  1. Catch Thirty-Three says:

    Is this intended to be a full-length book?

  2. Heavens, no. It’s a booklet. (You can order a copy from Lexington.)

  3. It is amazing to me that when I teach Grammar to my second language learners, many outperform their native speaking counterparts. The reason? They want to understand “how” English works. They do struggle with more esoteric concepts that is taught when I teach literary concepts, but even then, they will ask questions to try to understand. Too many of my native speakers are very passive when it comes to their learning, even though I do try to get them more involved.

  4. Sometimes when I hear educators talk about English Learners, they get this little twitch in their neck and contort their face like their aliens from another planet who all need the exact same thing to succeed. Usually the prescription includes bilingual education, English Language Development, and lots and lots of time. Now, for some English Language Learners that may be just the ticket for success. However, the reality is that English Learners are as diverse as any other group of learners that happen to have one common element (in this case a second language at home). What English Learners need – get ready for the magic bullet – is expert instruction on an individual basis (some like to call this differentiation). I’ve observed, like your case study, that some English Learners blossom like wildfire to English proficiency in less than two years, while others take longer and even bog down at some points. Most of these English Learners have very little in common with each other. They are simply learners with strengths and weaknesses who need professional, dedicated educators to find the strategies that will help them make progress toward proficiency. Those English Learners who quickly become proficient in English also have the added benefit of a second language skill that gives them a leg up on the English only crowd. Frankly, I’d gladly take a whole school of English Learners if offered, because they have all the potential of any other child, and maybe a little more.

    Cheers

  5. “They are simply learners with strengths and weaknesses who need professional, dedicated educators to find the strategies that will help them make progress toward proficiency.”

    Uhmm… is this a gimme? Isn’t this what ALL students need?

    “Frankly, I’d gladly take a whole school of English Learners if offered, because they have all the potential of any other child, and maybe a little more.”

    Could you expound on this?
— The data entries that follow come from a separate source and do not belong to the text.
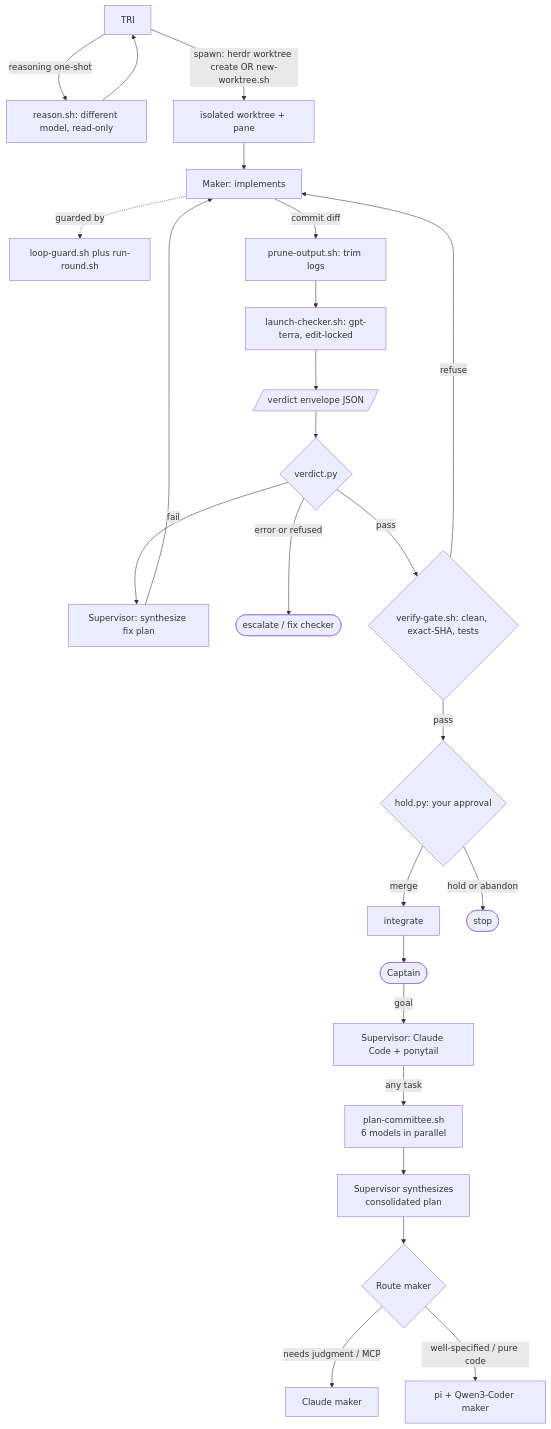
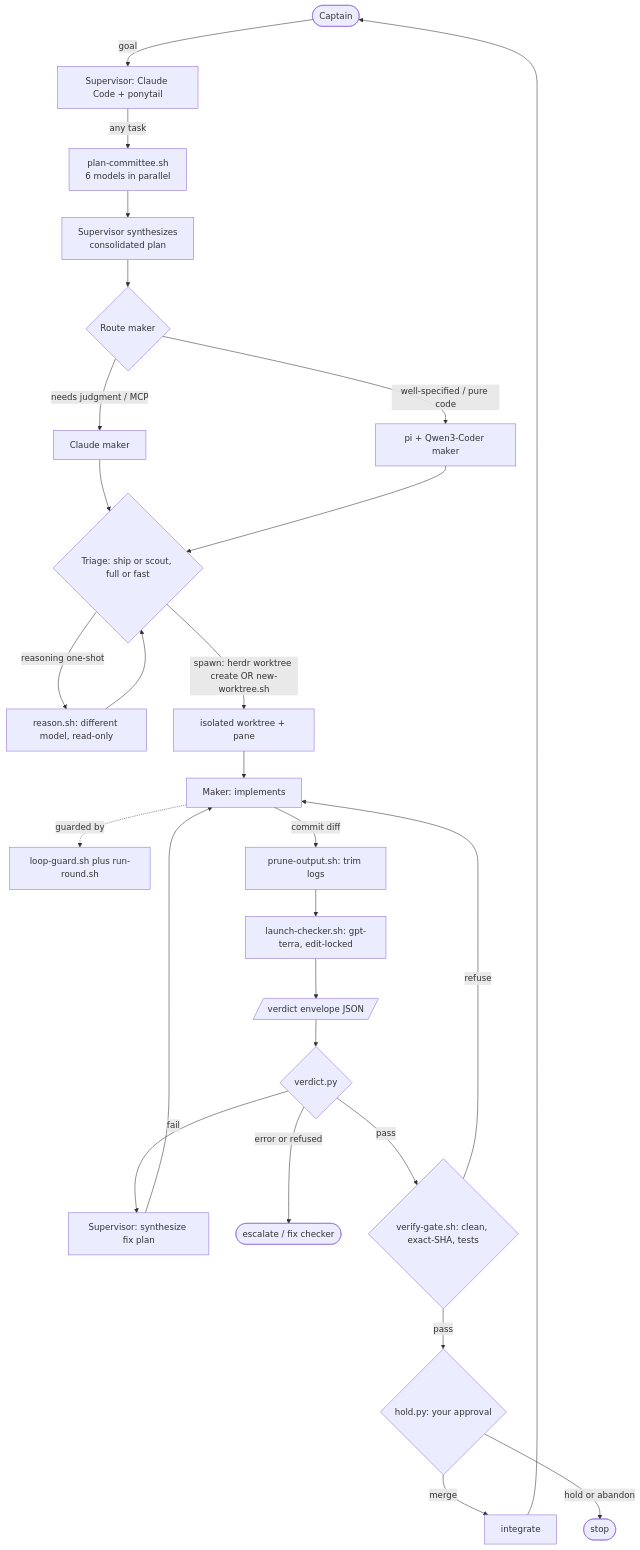
Before and after one commit to eshwarvijay/secondmate: the diagram in docs/ARCHITECTURE.md, drawn with Mermaid. The commit also changed other lines of this file and 1 other file, not shown here.

Commit message:
revert overreach: restore 3 lines and description text checker identified as incorrect
- docs/ARCHITECTURE.md flowchart: added back MKC --> TRI and MKQ --> TRI edges
- docs/ARCHITECTURE.md step 8 (Audit trail): restored 'Skip for trivial one-shot edits.'
- skills/secondmate/SKILL.md description: restored 'Skip for trivial one-shot edits or read-only questions.'

These were incorrectly removed in the previous commit; per the checker they are unrelated to the
plan-committee unconditional-run change.

````diff
--- a/docs/ARCHITECTURE.md
+++ b/docs/ARCHITECTURE.md
@@ -37,27 +37,29 @@
 ```mermaid
 flowchart TD
     Cap([Captain]) -->|goal| SUP[Supervisor: Claude Code + ponytail]
     SUP -->|any task| PC[plan-committee.sh<br/>6 models in parallel]
     PC --> SYN[Supervisor synthesizes<br/>consolidated plan]
     SYN --> ROUTE{Route maker}
     ROUTE -->|needs judgment / MCP| MKC[Claude maker]
     ROUTE -->|well-specified / pure code| MKQ[pi + Qwen3-Coder maker]
+    MKC --> TRI{Triage: ship or scout, full or fast}
+    MKQ --> TRI
     TRI -->|reasoning one-shot| RS[reason.sh: different model, read-only]
     RS --> TRI
     TRI -->|spawn: herdr worktree create OR new-worktree.sh| WT[isolated worktree + pane]
     WT --> MK[Maker: implements]
     MK -. guarded by .-> GD[loop-guard.sh plus run-round.sh]
     MK -->|commit diff| PR[prune-output.sh: trim logs]
     PR --> CH[launch-checker.sh: gpt-terra, edit-locked]
     CH --> EV[/verdict envelope JSON/]
     EV --> VD{verdict.py}
     VD -->|fail| S3[Supervisor: synthesize fix plan]
     S3 --> MK
     VD -->|error or refused| STOP2([escalate / fix checker])
     VD -->|pass| GT{verify-gate.sh: clean, exact-SHA, tests}
     GT -->|refuse| MK
     GT -->|pass| HD{hold.py: your approval}
     HD -->|merge| INT[integrate]
     HD -->|hold or abandon| STOP([stop])
     INT --> Cap
 ```
````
What exactly is their “little more [potential]”? I’ll admit, I’m half-way to being offended by this…